First I would like to point out that the originator of the post/rant has made two very common mistakes in the critiquing process that most critics make but that every critic should have better sense than to make in the first place. In critiquing, the rules are simple, and I have pointed these out on many a post in regards to the matter.  The rules that have been broken that the poster in the rant I am referring to are as follows:

1.  Attempting to pick apart the symbolism in a storyline that you did not write. 

Here is how this works.  Unless the author specifically details every single aspect of the symbolism in a novel/storyline, he who did not write the novel is only guessing. Don’t guess. You can debate and discuss amongst yourselves all you want, but to openly try to tell others what the symbolism actually is in the story is not only incredibly presumptuous, but shows your lack of experience as a writer if you are one, and your lack of intelligence as a critic if you are just an avid reader. By doing this you have also simultaneously broken another very important rule when it comes to critiquing a story:

2.  Do not presume to know what the author is thinking or where the author is going with a storyline. 

Again, unless an author sits down and spells out every single last detail, no one will ever know every single last secret to the symbolism in a storyline. Chances are there is even symbolism in the work that the author was not even trying to make and are just happy coincidences. Many times over there is symbolism and references that readers will –think- the author was trying to make when he/she had no intentions of making such symbolism in the storyline in the first place.  To be brutally honest, you are not the author, so stop acting like you know what he/she was getting at, what the symbolism is all about, and what the author was or was not trying to accomplish.    

Critics and readers are notorious for trying to figure out what an author was getting at, trying to accomplish, and trying to unravel all the intricate symbolism of a story. Writers naturally want to do this because we have very curious minds and want to try to spread everything out into a neat little line. Again, debating such things are fine; I often enjoy myself a good debate with other authors on what was being conveyed in novels that I have read. It’s a good intellectual exercise to see what others think about certain storylines, to see how writers can read the same novel and find so many different aspects in the symbolism.  Where writers should tread lightly, however, is when they get so full of themselves that they think they actually know what the author was thinking. 

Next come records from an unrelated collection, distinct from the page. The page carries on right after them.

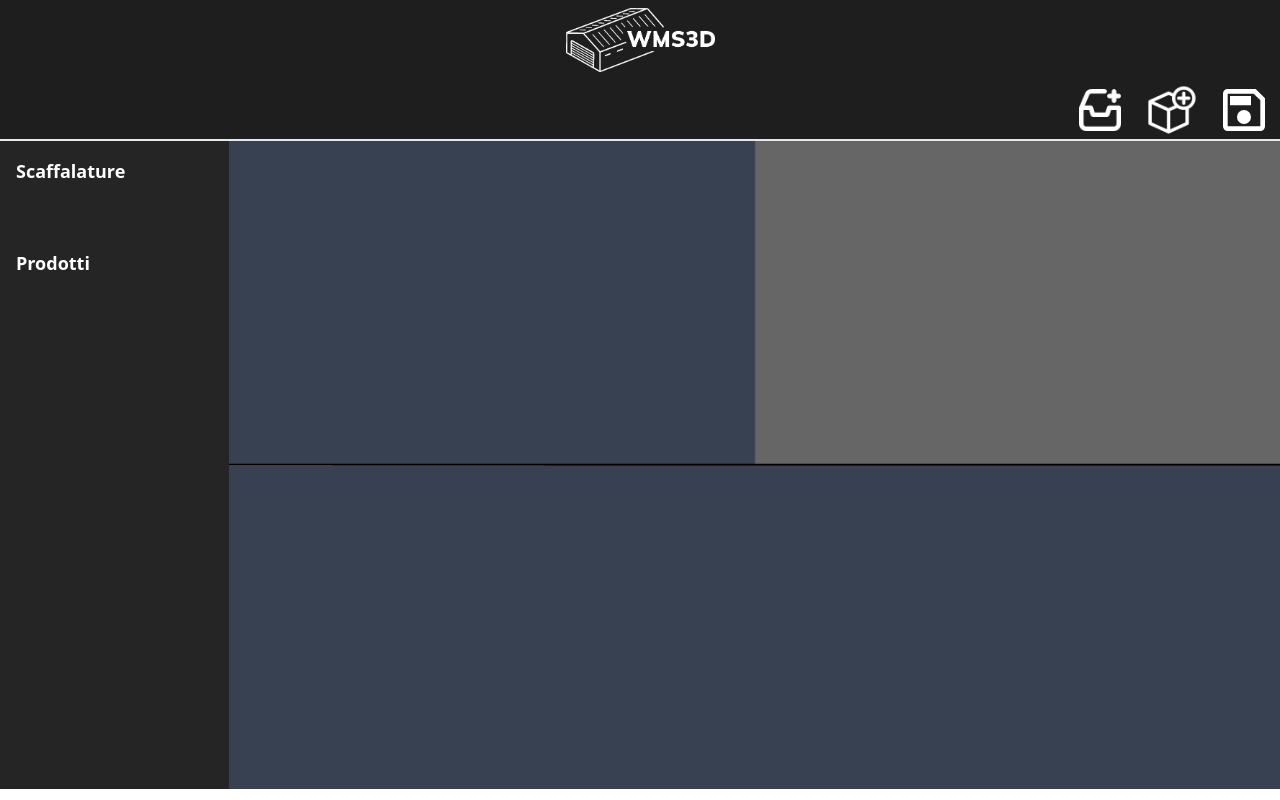
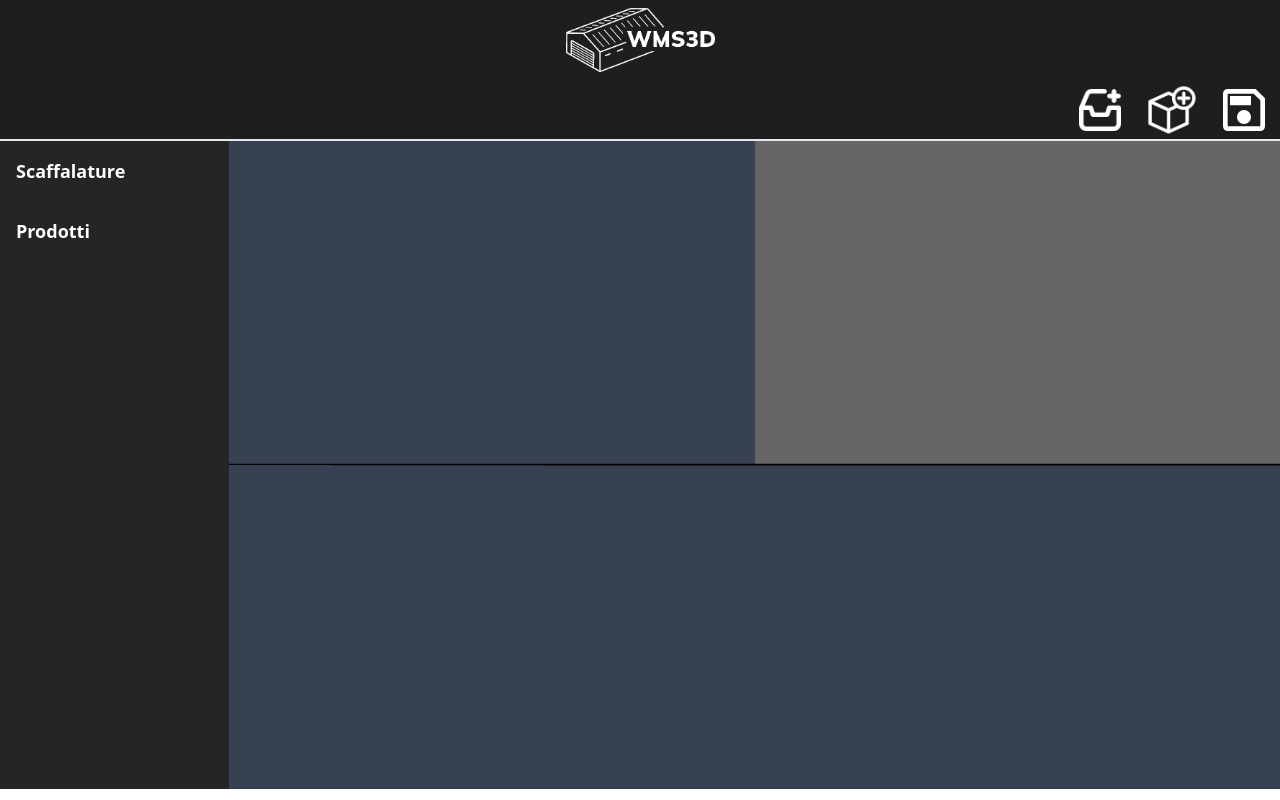
Before and after one commit to Avant-Garde-Software-Engineering/PoC_revised, a Next.js app: page / in a window 1280 px wide. Both pictures are taken after typing "5", "5", "5" into the empty fields and a click on the input "Crea". Built offline with nearby package versions, Linux system fonts and the light colour scheme.

Commit message:
Update sidebar.jsx

```diff
--- a/components/sidebar.jsx
+++ b/components/sidebar.jsx
@@ -23,7 +23,7 @@ export default function Sidebar() {
   };
 
   return (
-    <div className="overflow-y-scroll w-[17em] bg-dark p-[1em] flex flex-col gap-y-[2em] max-[768px]:order-1 max-[768px]:w-[100%]">
+    <div className="overflow-y-scroll w-[17em] bg-dark p-[1em] flex flex-col gap-y-[1em] max-[768px]:order-1 max-[768px]:w-[100%]">
       <h2 className='text-lg font-semibold'>Scaffalature</h2>
       <ul>
         {shelves.map((shelf) => (
```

It is when we stop looking at storylines as authors and begin to try to analyze every single detail that we forget what it means to be a writer, to create the storylines and weave the intricate web that will have others trying to figure out what we were thinking at the time and what we are trying to convey with specific scenes and characters. In the end, writers should either be critics or writers, but never both.  Because it is when we stop writing as storytellers and begin writing as critics and editors that we lose not only our creativity, but the respect we have gained as a purveyor of creative literature.